Exercise instructions -> Please produce a character-exact copy of the listing that follows, omitting all images.

Provided entries ->

----------

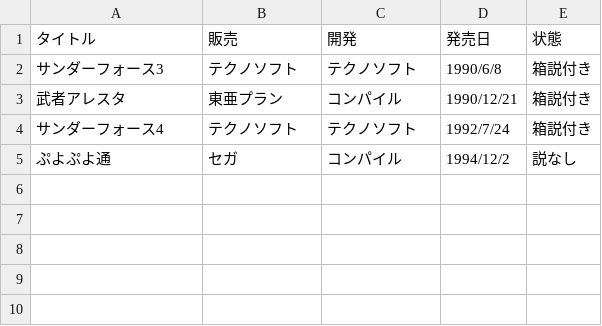
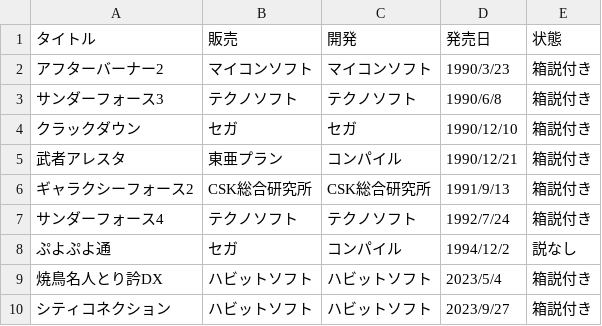
Before and after one commit to tutinoko364/collection-list, a CSV file: table-file/game/game-md.csv, drawn as a sheet.

```diff
--- a/table-file/game/game-md.csv
+++ b/table-file/game/game-md.csv
@@ -1,5 +1,10 @@
 タイトル,販売,開発,発売日,状態
+アフターバーナー2,マイコンソフト,マイコンソフト,1990/3/23,箱説付き
 サンダーフォース3,テクノソフト,テクノソフト,1990/6/8,箱説付き
+クラックダウン,セガ,セガ,1990/12/10,箱説付き
 武者アレスタ,東亜プラン,コンパイル,1990/12/21,箱説付き
+ギャラクシーフォース2,CSK総合研究所,CSK総合研究所,1991/9/13,箱説付き
 サンダーフォース4,テクノソフト,テクノソフト,1992/7/24,箱説付き
 ぷよぷよ通,セガ,コンパイル,1994/12/2,説なし
+焼鳥名人とり訡DX,ハビットソフト,ハビットソフト,2023/5/4,箱説付き
+シティコネクション,ハビットソフト,ハビットソフト,2023/9/27,箱説付き
```
Also changed, not shown: table-file/magazine/magazine-comic.csv, table-file/mook/mook-anime.csv, 35 other files.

----------

Output of the exercise ->
Before and after one commit to tutinoko364/collection-list, a CSV file: table-file/game/game-md.csv, drawn as a sheet.

```diff
--- a/table-file/game/game-md.csv
+++ b/table-file/game/game-md.csv
@@ -1,5 +1,10 @@
 タイトル,販売,開発,発売日,状態
+アフターバーナー2,マイコンソフト,マイコンソフト,1990/3/23,箱説付き
 サンダーフォース3,テクノソフト,テクノソフト,1990/6/8,箱説付き
+クラックダウン,セガ,セガ,1990/12/10,箱説付き
 武者アレスタ,東亜プラン,コンパイル,1990/12/21,箱説付き
+ギャラクシーフォース2,CSK総合研究所,CSK総合研究所,1991/9/13,箱説付き
 サンダーフォース4,テクノソフト,テクノソフト,1992/7/24,箱説付き
 ぷよぷよ通,セガ,コンパイル,1994/12/2,説なし
+焼鳥名人とり訡DX,ハビットソフト,ハビットソフト,2023/5/4,箱説付き
+シティコネクション,ハビットソフト,ハビットソフト,2023/9/27,箱説付き
```
Also changed, not shown: table-file/magazine/magazine-comic.csv, table-file/mook/mook-anime.csv, 35 other files.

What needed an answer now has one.